*Task to complete*.
Copy out all lines from the entries below in which "files" occurs.

*Source material*.
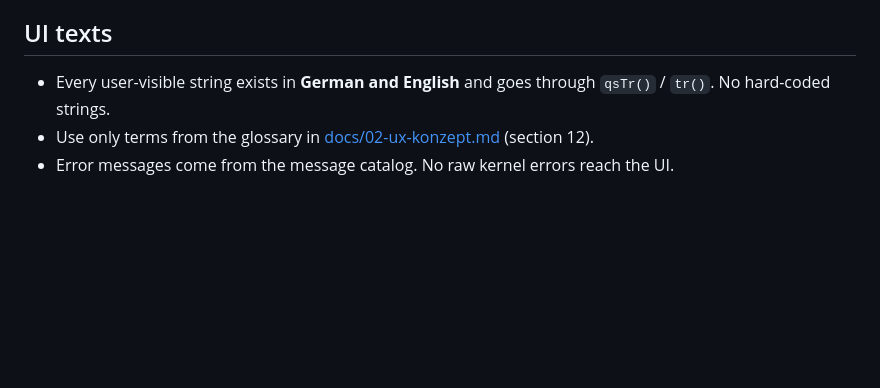
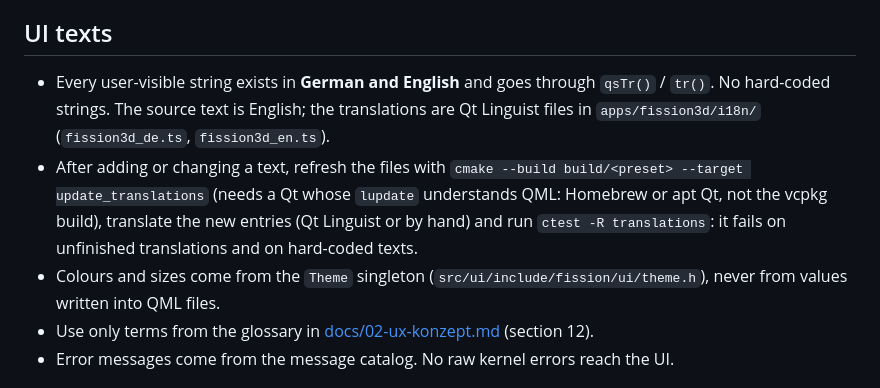
Before and after one commit to SloppyHenry/Fission359, a Markdown page: CONTRIBUTING.md, the part around the change. Rendered like a GitHub page; blank space fills up the shorter version.

Commit message:
AP-0.8: Document how to maintain translations and theme tokens

```diff
--- a/CONTRIBUTING.md
+++ b/CONTRIBUTING.md
@@ -88,7 +88,14 @@ smoke-test screenshot are attached to the run as artifacts.
 ## UI texts
 
 - Every user-visible string exists in **German and English** and goes through `qsTr()` / `tr()`.
-  No hard-coded strings.
+  No hard-coded strings. The source text is English; the translations are Qt Linguist files in
+  `apps/fission3d/i18n/` (`fission3d_de.ts`, `fission3d_en.ts`).
+- After adding or changing a text, refresh the files with `cmake --build build/<preset> --target
+  update_translations` (needs a Qt whose `lupdate` understands QML: Homebrew or apt Qt, not the vcpkg
+  build), translate the new entries (Qt Linguist or by hand) and run `ctest -R translations`: it fails
+  on unfinished translations and on hard-coded texts.
+- Colours and sizes come from the `Theme` singleton (`src/ui/include/fission/ui/theme.h`), never from values
+  written into QML files.
 - Use only terms from the glossary in [docs/02-ux-konzept.md](docs/02-ux-konzept.md) (section 12).
 - Error messages come from the message catalog. No raw kernel errors reach the UI.
 
```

*Your solution*.
+  No hard-coded strings. The source text is English; the translations are Qt Linguist files in
+- After adding or changing a text, refresh the files with `cmake --build build/<preset> --target
+  written into QML files.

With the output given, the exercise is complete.